- _Exercise objective_:
When a line of the entries contains "images", please list that line.
Data for this task Block Start
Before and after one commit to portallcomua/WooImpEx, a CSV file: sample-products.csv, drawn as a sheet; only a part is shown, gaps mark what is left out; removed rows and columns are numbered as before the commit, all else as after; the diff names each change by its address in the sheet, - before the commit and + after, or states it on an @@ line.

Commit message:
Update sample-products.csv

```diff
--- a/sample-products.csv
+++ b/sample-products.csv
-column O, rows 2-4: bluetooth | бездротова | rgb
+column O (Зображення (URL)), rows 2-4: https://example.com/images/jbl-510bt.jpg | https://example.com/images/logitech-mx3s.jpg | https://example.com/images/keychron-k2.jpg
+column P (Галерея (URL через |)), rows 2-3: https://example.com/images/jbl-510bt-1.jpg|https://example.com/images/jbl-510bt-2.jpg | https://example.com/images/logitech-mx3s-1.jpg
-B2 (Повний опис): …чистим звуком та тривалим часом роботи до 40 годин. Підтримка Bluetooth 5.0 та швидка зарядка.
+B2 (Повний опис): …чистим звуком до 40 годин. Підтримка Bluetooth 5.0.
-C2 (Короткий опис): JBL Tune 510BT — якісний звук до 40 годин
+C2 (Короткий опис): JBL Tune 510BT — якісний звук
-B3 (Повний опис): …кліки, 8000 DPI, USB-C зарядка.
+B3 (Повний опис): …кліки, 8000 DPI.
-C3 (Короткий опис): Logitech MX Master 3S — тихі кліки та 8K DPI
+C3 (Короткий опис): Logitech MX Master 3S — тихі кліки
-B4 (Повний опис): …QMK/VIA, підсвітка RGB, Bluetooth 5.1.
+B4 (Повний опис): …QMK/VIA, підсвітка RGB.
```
Data for this task Block End
- _Exercise response_:
+column O (Зображення (URL)), rows 2-4: https://example.com/images/jbl-510bt.jpg | https://example.com/images/logitech-mx3s.jpg | https://example.com/images/keychron-k2.jpg
+column P (Галерея (URL через |)), rows 2-3: https://example.com/images/jbl-510bt-1.jpg|https://example.com/images/jbl-510bt-2.jpg | https://example.com/images/logitech-mx3s-1.jpg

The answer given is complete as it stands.